The city of Davis also donated an ambulance and fire truck to Uman. In addition, they helped build a rehabilitation center and provided resources to repair war-damaged buildings.

On June 22, the South Korean government announced that it has decided to support the development of a smart city in Uman, as part of its “K-City Network” project. Created by the Ministry of Land, Infrastructure, and Transport, the global cooperation program aims to develop future-proof “smart cities” around the world.

© PHOTO NOTE: All the original editorial images published here have been posted to That Facebook collection of photos contains the Milwaukee Independent copyright and watermark for attribution, and may be used for private social media sharing. Do not download and repost images directly from this page.
Series: Return to Ukraine

Lее Mаtz

Milwaukee Independent has reported on Russia’s brutal full-scale invasion of Ukraine since it began on February 24, 2022. In May of 2022, Milwaukee Independent was the first news organization from Wisconsin to report from Milwaukee’s Sister City of Irpin after its liberation. That work has since been recognized with several awards for journalistic excellence. Between late June and early July of 2023, Milwaukee Independent staff returned to Ukraine for a second assignment to report on war after almost a year. The editorial team was embedded with a Milwaukee-based nonprofit, Friends of Be an Angel, on a humanitarian aid mission across Ukraine. For several weeks, Milwaukee Independent documented the delivery of medical supplies to military and civilian hospitals, and was a witness to historic events of the war as they unfolded.

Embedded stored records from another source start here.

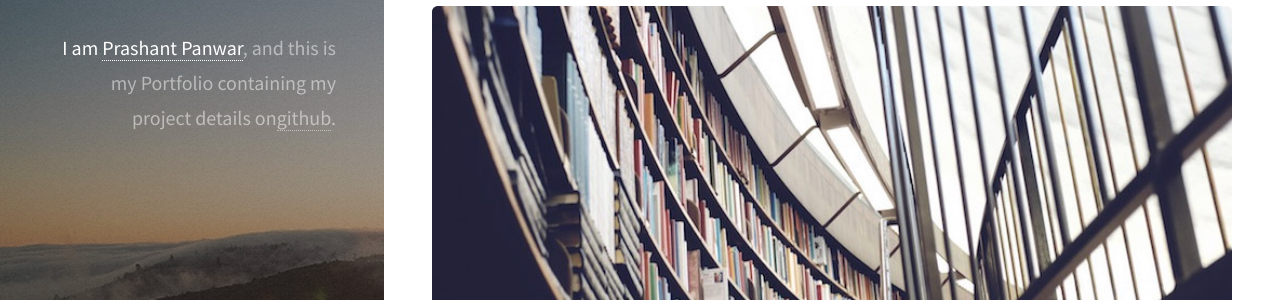
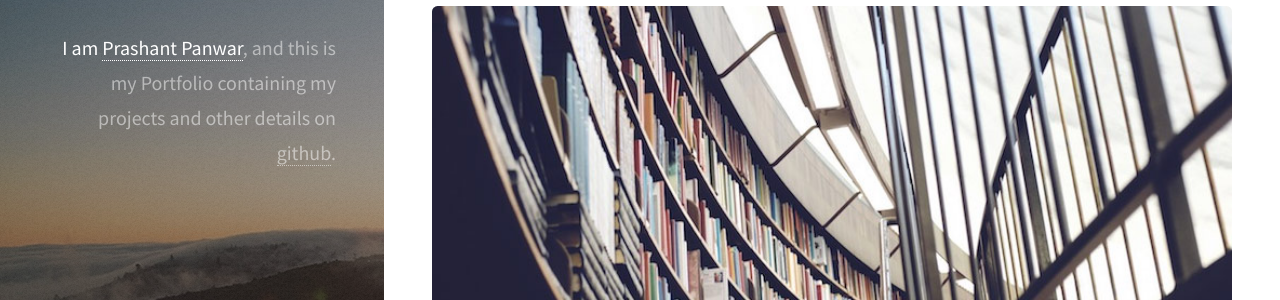
Before and after one commit to prshntpnwr/prshntpnwr.github.io, a Jekyll site: the page built from index.html, in a window 1280 px wide. Shown: the part 190-490 px from the top of the page. Built offline with Jekyll 4.4.1, drawn with Linux system fonts in a browser that asks for light colours; nearby versions of some CDN libraries.

Commit message:
refactor: adjust text

```diff
--- a/_layouts/default.html
+++ b/_layouts/default.html
@@ -26,9 +26,9 @@
 	<body id="top">
     <header id="header">
       <a href="{{ site.url }}" class="image avatar"><img class="editable" src="/images/avatar.png" alt="{{ site.author.name }}"></a>
-      <h1 class="editable"><strong>I am <a href="/">Prashant Panwar</a></strong>, and this is my<br> Portfolio
+      <h1 class="editable"><strong>I am <a href="/">Prashant Panwar</a></strong>, and this is my<br> Portfolio containing my projects
       <br>
-        containing my project details on<a href="https://github.com/prshntpnwr/">github</a>.</h1>
+       and other details on <a href="https://github.com/prshntpnwr/">github</a>.</h1>
     </header>
 
     {{ content }}
```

Return to Ukraine: Reports about a humanitarian mission from Milwaukee after a year of war